We are developing screening tools for dementia using character input BCI (Brain-Computer Interface). In previous study, Spelling-Error Distance Value (SEDV) could be an index of the low attention with dementia in the limited MMSE average group. However, it was not statistically clear whether classification between normal group or MCI group and dementia group was possible. Therefore, we used FAB and MOCA-J to regroup the elderly with the initial cognitive decline level and to determine if early discrimination was possible. Furthermore, we compared the elderly people who were judged as NC or MCI or DLB or AD. As a result of comparing SEDV divided into two groups by the sub-item 10 points to examine the frontal lobe function of MOCA-J, a difference of 0.80 characters was found in SEDV. Furthermore, as a result of comparing SEDV in the NC group, MCI group, DLB group and AD group, there was a difference of SEDV 1.01 characters between MCI group and AD group. In addition, there was a difference of SEDV 0.79characters between NC group and AD group. Therefore, it was shown that NC group, MCI group and AD group can be distinguished by using SEDV.
In this study, we investigate performance of children with ADHD on normal Go/Nogo task and Go/Nogo task with video.
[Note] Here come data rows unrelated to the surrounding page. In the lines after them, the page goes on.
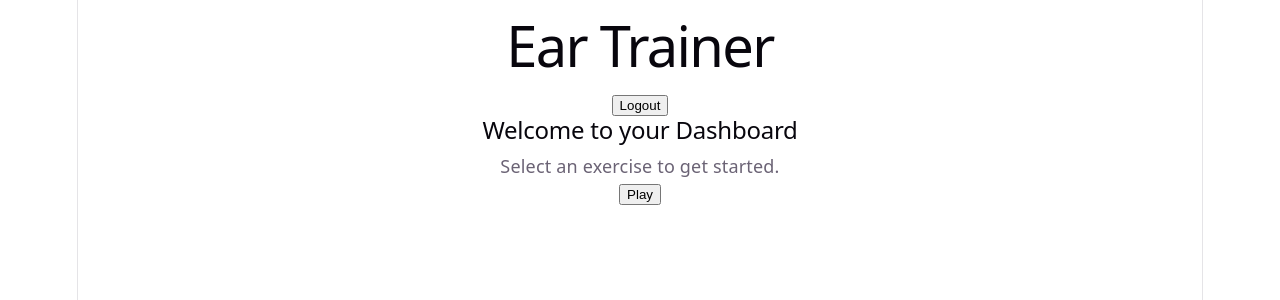
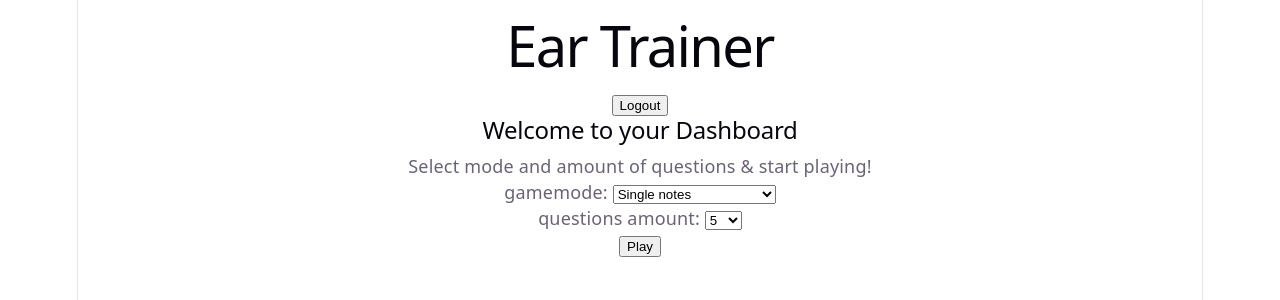
Before and after one commit to danielvelde/ear-trainer-frontend, a React (Vite) app: page /dashboard in a window 1280 px wide. Shown: the top 300 px of the page. Built offline with nearby package versions, Linux system fonts and the light colour scheme; no server answers; sample sign-in values are in the browser's storage.

Commit message:
Pressing play should now have the neccesary data to call upon a function to generate sound.

```diff
--- a/src/components/DashboardComponent.tsx
+++ b/src/components/DashboardComponent.tsx
@@ -1,9 +1,12 @@
+import { useState } from "react";
 import { useAuth } from "../context/AuthContext";
 import { useNavigate } from "react-router-dom";
 
 function DashboardComponent() {
     const { logout } = useAuth();
     const navigate = useNavigate();
+    const [mode, setMode] = useState(0);
+    const [amountOfQuestions, setAmountOfQuestions] = useState(5);
 
     return (
         <div>
@@ -13,9 +16,23 @@ function DashboardComponent() {
             </header>
             <main>
                 <h2>Welcome to your Dashboard</h2>
-                <p>Select an exercise to get started.</p>
+                <p>Select mode and amount of questions & start playing!</p>
+                <label>gamemode: </label>
+                <select onChange={e => setMode(Number(e.target.value))} value={mode}>
+                    <option value={0}>Single notes</option>
+                    <option value={1}>Major and minor chords</option>
+                </select>
+                <br/>
+                <label>questions amount: </label>
+                <select onChange={e => setAmountOfQuestions(Number(e.target.value))} value={amountOfQuestions}>
+                    <option value={5}>5</option>
+                    <option value={10}>10</option>
+                    <option value={15}>15</option>
+                    <option value={20}>20</option>
+                    <option value={25}>25</option>
+                </select>
                 <div>
-                    <button onClick={() => navigate("/game")}>Play</button>
+                    <button onClick={() => navigate(`/game?mode=${mode}&amountOfQuestions=${amountOfQuestions}`)}>Play</button>
                 </div>
             </main>
         </div>
--- a/src/components/GameComponent.tsx
+++ b/src/components/GameComponent.tsx
@@ -1,15 +1,14 @@
-import {useState} from "react";
+import { GameRequestProvider } from "../context/GameRequestContext.tsx";
+import GameRequestComponent from "./GameRequestComponent.tsx";
 
 function GameComponent() {
-    const [sounds, setSounds] = useState();
-
     return (
         <div className="game">
-            <h1>
-                HIER KOMT EEN SPELLETJWE AAAAH
-            </h1>
+            <GameRequestProvider>
+                <GameRequestComponent />
+            </GameRequestProvider>
         </div>
-    )
+    );
 }
 
 export default GameComponent;
--- a/src/context/GameRequestContext.tsx
+++ b/src/context/GameRequestContext.tsx
@@ -1,4 +1,5 @@
 import { createContext, useContext, useEffect, useState, ReactNode } from "react";
+import { useSearchParams } from "react-router-dom";
 import { useAuth } from "./AuthContext.tsx";
 
 export interface Sound {
@@ -23,6 +24,9 @@ const GameRequestContext = createContext<GameRequestContextType | null>(null);
 
 export function GameRequestProvider({ children }: { children: ReactNode }) {
     const { token } = useAuth();
+    const [searchParams] = useSearchParams();
+    const mode = searchParams.get("mode") ?? "0";
+    const amountOfQuestions = searchParams.get("amountOfQuestions") ?? "5";
     const [session, setSession] = useState<GameSession | null>(null);
     const [loading, setLoading] = useState(true);
     const [error, setError] = useState<string | null>(null);
@@ -31,7 +35,7 @@ export function GameRequestProvider({ children }: { children: ReactNode }) {
         const controller = new AbortController();
 
         setLoading(true);
-        fetch("http://localhost:8080/api/game/session", {
+        fetch(`http://localhost:8080/api/game/session?mode=${mode}&amountOfQuestions=${amountOfQuestions}`, {
             method: "GET",
             headers: {
                 Authorization: `Bearer ${token}`,
@@ -50,7 +54,7 @@ export function GameRequestProvider({ children }: { children: ReactNode }) {
             .finally(() => setLoading(false));
 
         return () => controller.abort();
-    }, [token]);
+    }, [token, mode, amountOfQuestions]);
 
     return (
         <GameRequestContext.Provider value={{ session, loading, error }}>
--- a/src/pages/DashboardPage.tsx
+++ b/src/pages/DashboardPage.tsx
@@ -1,11 +1,8 @@
 import DashboardComponent from "../components/DashboardComponent.tsx";
-import { GameRequestProvider } from "../context/GameRequestContext.tsx";
 
 function DashboardPage() {
     return (
-        <GameRequestProvider>
-            <DashboardComponent />
-        </GameRequestProvider>
+        <DashboardComponent />
     )
 }
 
```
In the task with video, it is found that the commission error has significantly decreased, suggesting that a combination of video and game-like elements are effective in suppressing behavior of children with ADHD. However, considering the characteristics of the participants in this study, the results obtained may have been attributed to ASD and may have influenced the attention direction rather than the behavior suppression.
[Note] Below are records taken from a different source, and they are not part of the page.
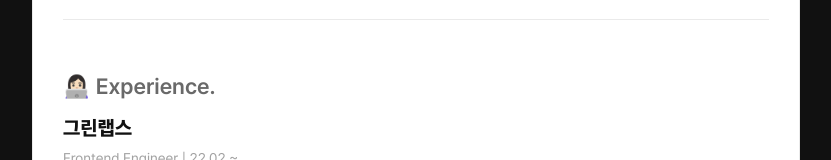
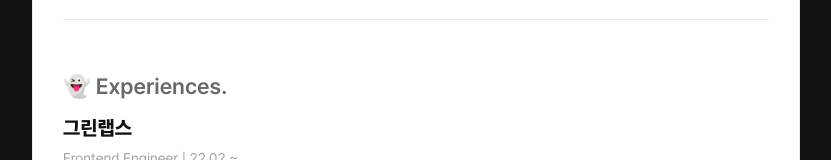
Before and after one commit to ihanchoi/Build-Own-Hanlog-With-Next.js-main, a Next.js app: page /resume in a window 1280 px wide. Shown: the part 308-468 px from the top of the page, without its empty margins (224-1055 px from the left). Built offline with nearby package versions, Linux system fonts and the light colour scheme.

Commit message:
Update resume

```diff
--- a/layouts/resume.tsx
+++ b/layouts/resume.tsx
@@ -19,9 +19,9 @@ function ResumeLayout() {
         />
         <ResumeContent>
         <ResumeAbout />
-        <ResumeTitle title={'👩🏻‍💻 Experience.'} />
+        <ResumeTitle title={'👻 Experiences.'} />
         <ResumeCard />
-        <ResumeTitle title={'💻 Other Experience.'} />
+        <ResumeTitle title={'💻 Other Experiences.'} />
         <ResumeOtherExCard />
         <ResumeTitle title={'⚒️ Skills.'} />
         <ResumeSkillCard />
```
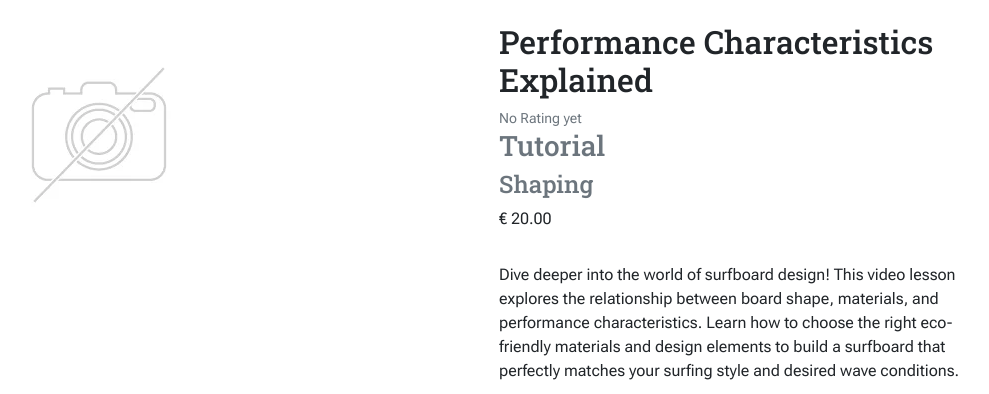
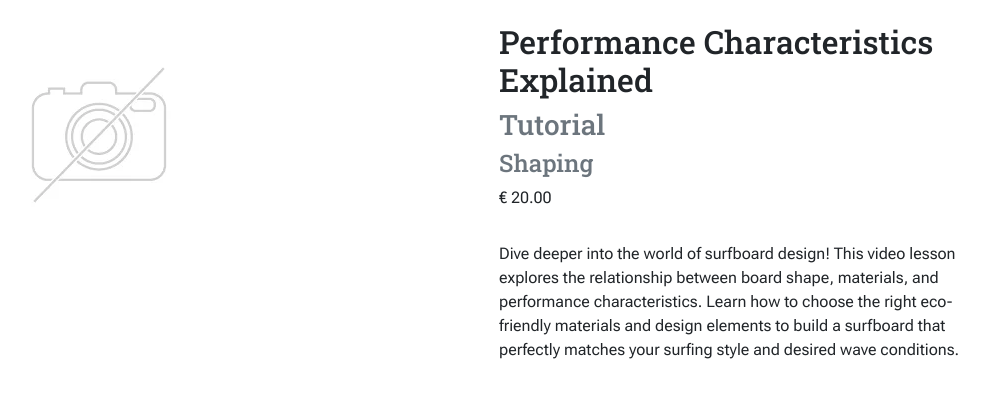
Before and after one commit to g-omarsdottir/shaping-sustainable-surf, a Django app: page /products/product/1/ in a window 1280 px wide. Shown: the part 145-539 px from the top of the page, without its empty margins (156-1145 px from the left). Run offline with Django 3.2, Linux system fonts and the light colour scheme; data comes from the database, SQL or seed files in the repository; parts of the project's set-up code (start-up, migrations or seed data) failed here and were passed over; some libraries are stand-ins or nearby versions.

Commit message:
Remove review & rating management, add test results to TESTING.md
- Add review and rating management to future features in README.md
- Change labels of epic review & rating management and related user stories on kanban board to won’t have and close issue as not a priority for this iteration
- Remove html connected to ratings from product_detail.html
- Add test validator results for base template javascript to TESTING.md

```diff
--- a/products/templates/products/tutorial_detail.html
+++ b/products/templates/products/tutorial_detail.html
@@ -20,11 +20,6 @@
                 <div class="h-100">
                     <div class="d-flex flex-column justify-content-between">
                         <h2>{{ product.name }}</h2>
-                        {% if product.rating %}
-                        <small class="text-muted"><i class="fas fa-star mr-1"></i>{{ product.rating }} / 5</small>
-                        {% else %}
-                        <small class="text-muted italic">No Rating yet</small>
-                        {% endif %}
                         <h3 class="text-muted">{{ product.category }}</h3>
                         <h4 class="text-muted"">{{ product.subcategory }}</h4>
                         <p>€ {{ product.price }}</p>
```
Also changed, not shown: TESTING.md (+1 -1 lines), README.md, 1 other file.
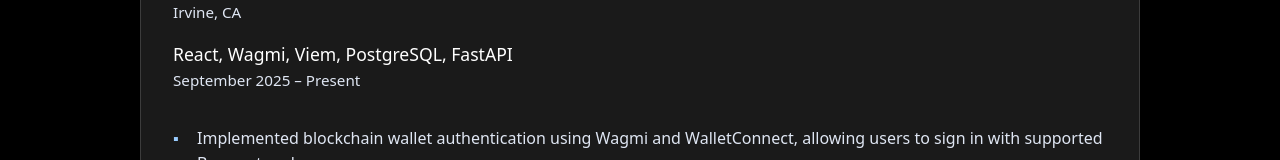
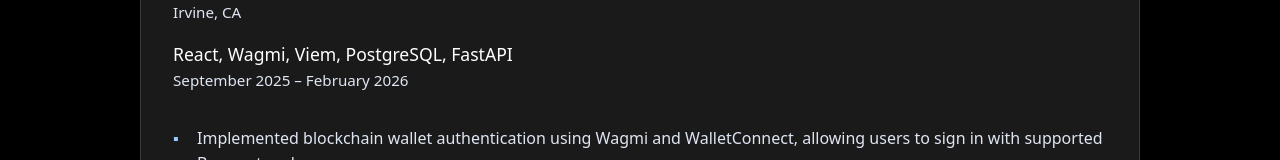
Before and after one commit to alieldaoushyuci/portfolio, a Next.js app: page /portfolio/projects in a window 1280 px wide. Shown: the part 787-947 px from the top of the page. Built offline with nearby package versions, Linux system fonts and the light colour scheme.

Commit message:
Projects date updated

```diff
--- a/app/projects/page.jsx
+++ b/app/projects/page.jsx
@@ -31,7 +31,7 @@ export default function Projects() {
               <p className="experience-location">Irvine, CA</p>
               <div className="experience-role">
                 <p className="experience-title">React, Wagmi, Viem, PostgreSQL, FastAPI</p>
-                <p className="experience-date">September 2025 – Present</p>
+                <p className="experience-date">September 2025 – February 2026</p>
               </div>
               <div className="experience-list">
                 <ul>
```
Nowadays, touchscreens have been increasingly used as human interface of devices. Their usage varies from personal devices to public ones, such as ATMs and vending machines. However, the use of touchscreen machines for visually impaired people is challenging because these machines have only few physical clues and less somatosensory feedback. Hence, by using accessibility functions (e.g., VoiceOver), the number of visually impaired users of touchscreen devices has been increasing recently. In a survey of visually impaired users, the difficulty in operation method was discussed. To clarify the strategy of operation method when using touchscreen devices with VoiceOver, we performed an experiment for visually impaired users. This experiment involved menu selection task with three screen patterns, namely, grid, list, and random, which is simulated from menu screens that we use daily. The participants (i.e., visually impaired people) searched and selected the target menu item that they had listened to prior to performing the tasks. The experimental results are as follows. Based on the finger behavior, the participants tend to repeatedly flick at the same position on the screen. They selected the correct answer in most of the tasks; however, regarding the required operation time, finding contents at the top of the menu screen is time consuming. Hence, they may skip reading unintentionally. In this experiment, the participants already had an idea on what to search. Nevertheless, when visually impaired users use website and application for the first time, they may not obtain necessary information from these tools. Therefore, a discrepancy among the intended input operation by flicking, double tapping, and tapping and the accepted information operation of devices by users with only a somatosensory feedback clue exists. To address these problems, the information that a user should perform on the screen or the content continuity must be added.